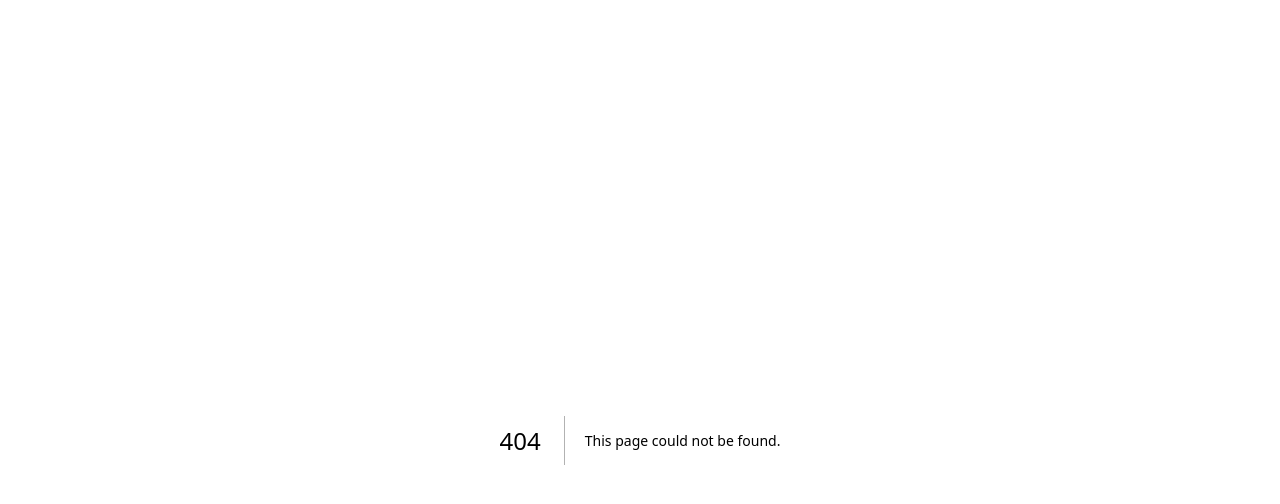
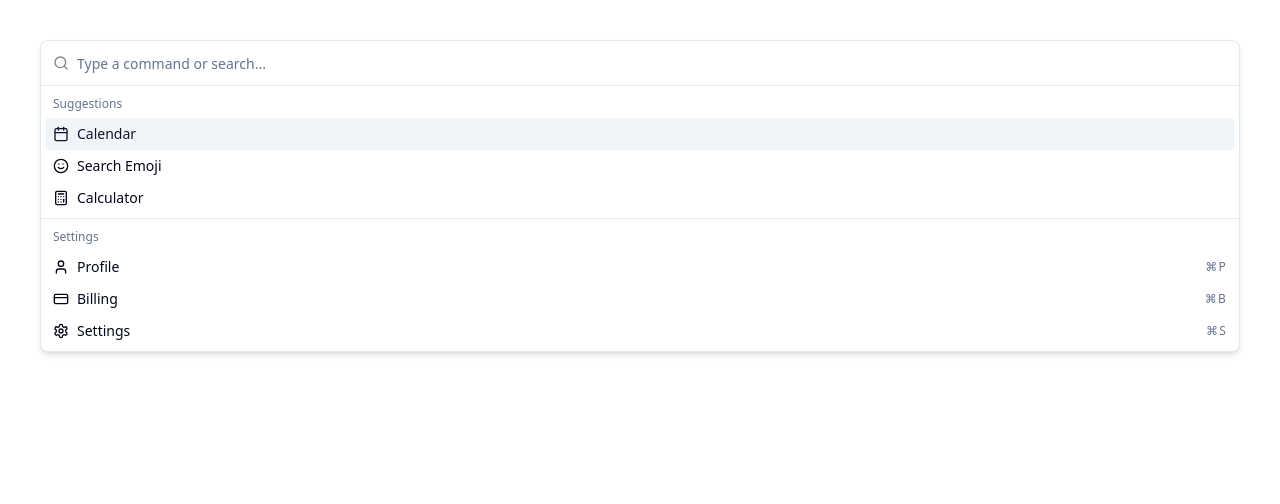
Before and after one commit to thought7878/frontend-technology-demos, a Next.js app: page /shadcn/components/command in a window 1280 px wide. Before the commit this address had no page. Shown: the top 504 px of the page. Built offline with nearby package versions, Linux system fonts and the light colour scheme.

Commit message:
feat: create command demo

```diff
--- /dev/null
+++ b/app/shadcn/components/command/page.tsx
@@ -0,0 +1,64 @@
+'use client';
+
+import {
+  Calculator,
+  Calendar,
+  CreditCard,
+  Settings,
+  Smile,
+  User,
+} from 'lucide-react';
+
+import {
+  Command,
+  CommandEmpty,
+  CommandGroup,
+  CommandInput,
+  CommandItem,
+  CommandList,
+  CommandSeparator,
+  CommandShortcut,
+} from '@/components/ui/command';
+
+export default function CommandDemo() {
+  return (
+    <Command className='rounded-lg border shadow-md'>
+      <CommandInput placeholder='Type a command or search...' />
+      <CommandList>
+        <CommandEmpty>No results found.</CommandEmpty>
+        <CommandGroup heading='Suggestions'>
+          <CommandItem onSelect={(value) => console.log('Selected', value)}>
+            <Calendar className='mr-2 h-4 w-4' />
+            <span>Calendar</span>
+          </CommandItem>
+          <CommandItem>
+            <Smile className='mr-2 h-4 w-4' />
+            <span>Search Emoji</span>
+          </CommandItem>
+          <CommandItem>
+            <Calculator className='mr-2 h-4 w-4' />
+            <span>Calculator</span>
+          </CommandItem>
+        </CommandGroup>
+        <CommandSeparator />
+        <CommandGroup heading='Settings'>
+          <CommandItem>
+            <User className='mr-2 h-4 w-4' />
+            <span>Profile</span>
+            <CommandShortcut>⌘P</CommandShortcut>
+          </CommandItem>
+          <CommandItem>
+            <CreditCard className='mr-2 h-4 w-4' />
+            <span>Billing</span>
+            <CommandShortcut>⌘B</CommandShortcut>
+          </CommandItem>
+          <CommandItem>
+            <Settings className='mr-2 h-4 w-4' />
+            <span>Settings</span>
+            <CommandShortcut>⌘S</CommandShortcut>
+          </CommandItem>
+        </CommandGroup>
+      </CommandList>
+    </Command>
+  );
+}
--- /dev/null
+++ b/components/ui/toggle.tsx
@@ -0,0 +1,45 @@
+"use client"
+
+import * as React from "react"
+import * as TogglePrimitive from "@radix-ui/react-toggle"
+import { cva, type VariantProps } from "class-variance-authority"
+
+import { cn } from "@/lib/utils"
+
+const toggleVariants = cva(
+  "inline-flex items-center justify-center rounded-md text-sm font-medium ring-offset-background transition-colors hover:bg-muted hover:text-muted-foreground focus-visible:outline-none focus-visible:ring-2 focus-visible:ring-ring focus-visible:ring-offset-2 disabled:pointer-events-none disabled:opacity-50 data-[state=on]:bg-accent data-[state=on]:text-accent-foreground",
+  {
+    variants: {
+      variant: {
+        default: "bg-transparent",
+        outline:
+          "border border-input bg-transparent hover:bg-accent hover:text-accent-foreground",
+      },
+      size: {
+        default: "h-10 px-3",
+        sm: "h-9 px-2.5",
+        lg: "h-11 px-5",
+      },
+    },
+    defaultVariants: {
+      variant: "default",
+      size: "default",
+    },
+  }
+)
+
+const Toggle = React.forwardRef<
+  React.ElementRef<typeof TogglePrimitive.Root>,
+  React.ComponentPropsWithoutRef<typeof TogglePrimitive.Root> &
+    VariantProps<typeof toggleVariants>
+>(({ className, variant, size, ...props }, ref) => (
+  <TogglePrimitive.Root
+    ref={ref}
+    className={cn(toggleVariants({ variant, size, className }))}
+    {...props}
+  />
+))
+
+Toggle.displayName = TogglePrimitive.Root.displayName
+
+export { Toggle, toggleVariants }
--- a/package.json
+++ b/package.json
@@ -18,6 +18,7 @@
     "@radix-ui/react-popover": "^1.1.1",
     "@radix-ui/react-slot": "^1.1.0",
     "@radix-ui/react-tabs": "^1.1.0",
+    "@radix-ui/react-toggle": "^1.1.0",
     "class-variance-authority": "^0.7.0",
     "clsx": "^2.1.1",
     "cmdk": "^1.0.0",
```
Also changed, not shown: 1 other file (tests, documents, lock files or other folders).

•••

_WORK REQUEST_. Omit the pictures, then give every record back exactly as it stands.

_OUTPUT FOR THIS TASK_.
Before and after one commit to thought7878/frontend-technology-demos, a Next.js app: page /shadcn/components/command in a window 1280 px wide. Before the commit this address had no page. Shown: the top 504 px of the page. Built offline with nearby package versions, Linux system fonts and the light colour scheme.

Commit message:
feat: create command demo

```diff
--- /dev/null
+++ b/app/shadcn/components/command/page.tsx
@@ -0,0 +1,64 @@
+'use client';
+
+import {
+  Calculator,
+  Calendar,
+  CreditCard,
+  Settings,
+  Smile,
+  User,
+} from 'lucide-react';
+
+import {
+  Command,
+  CommandEmpty,
+  CommandGroup,
+  CommandInput,
+  CommandItem,
+  CommandList,
+  CommandSeparator,
+  CommandShortcut,
+} from '@/components/ui/command';
+
+export default function CommandDemo() {
+  return (
+    <Command className='rounded-lg border shadow-md'>
+      <CommandInput placeholder='Type a command or search...' />
+      <CommandList>
+        <CommandEmpty>No results found.</CommandEmpty>
+        <CommandGroup heading='Suggestions'>
+          <CommandItem onSelect={(value) => console.log('Selected', value)}>
+            <Calendar className='mr-2 h-4 w-4' />
+            <span>Calendar</span>
+          </CommandItem>
+          <CommandItem>
+            <Smile className='mr-2 h-4 w-4' />
+            <span>Search Emoji</span>
+          </CommandItem>
+          <CommandItem>
+            <Calculator className='mr-2 h-4 w-4' />
+            <span>Calculator</span>
+          </CommandItem>
+        </CommandGroup>
+        <CommandSeparator />
+        <CommandGroup heading='Settings'>
+          <CommandItem>
+            <User className='mr-2 h-4 w-4' />
+            <span>Profile</span>
+            <CommandShortcut>⌘P</CommandShortcut>
+          </CommandItem>
+          <CommandItem>
+            <CreditCard className='mr-2 h-4 w-4' />
+            <span>Billing</span>
+            <CommandShortcut>⌘B</CommandShortcut>
+          </CommandItem>
+          <CommandItem>
+            <Settings className='mr-2 h-4 w-4' />
+            <span>Settings</span>
+            <CommandShortcut>⌘S</CommandShortcut>
+          </CommandItem>
+        </CommandGroup>
+      </CommandList>
+    </Command>
+  );
+}
--- /dev/null
+++ b/components/ui/toggle.tsx
@@ -0,0 +1,45 @@
+"use client"
+
+import * as React from "react"
+import * as TogglePrimitive from "@radix-ui/react-toggle"
+import { cva, type VariantProps } from "class-variance-authority"
+
+import { cn } from "@/lib/utils"
+
+const toggleVariants = cva(
+  "inline-flex items-center justify-center rounded-md text-sm font-medium ring-offset-background transition-colors hover:bg-muted hover:text-muted-foreground focus-visible:outline-none focus-visible:ring-2 focus-visible:ring-ring focus-visible:ring-offset-2 disabled:pointer-events-none disabled:opacity-50 data-[state=on]:bg-accent data-[state=on]:text-accent-foreground",
+  {
+    variants: {
+      variant: {
+        default: "bg-transparent",
+        outline:
+          "border border-input bg-transparent hover:bg-accent hover:text-accent-foreground",
+      },
+      size: {
+        default: "h-10 px-3",
+        sm: "h-9 px-2.5",
+        lg: "h-11 px-5",
+      },
+    },
+    defaultVariants: {
+      variant: "default",
+      size: "default",
+    },
+  }
+)
+
+const Toggle = React.forwardRef<
+  React.ElementRef<typeof TogglePrimitive.Root>,
+  React.ComponentPropsWithoutRef<typeof TogglePrimitive.Root> &
+    VariantProps<typeof toggleVariants>
+>(({ className, variant, size, ...props }, ref) => (
+  <TogglePrimitive.Root
+    ref={ref}
+    className={cn(toggleVariants({ variant, size, className }))}
+    {...props}
+  />
+))
+
+Toggle.displayName = TogglePrimitive.Root.displayName
+
+export { Toggle, toggleVariants }
--- a/package.json
+++ b/package.json
@@ -18,6 +18,7 @@
     "@radix-ui/react-popover": "^1.1.1",
     "@radix-ui/react-slot": "^1.1.0",
     "@radix-ui/react-tabs": "^1.1.0",
+    "@radix-ui/react-toggle": "^1.1.0",
     "class-variance-authority": "^0.7.0",
     "clsx": "^2.1.1",
     "cmdk": "^1.0.0",
```
Also changed, not shown: 1 other file (tests, documents, lock files or other folders).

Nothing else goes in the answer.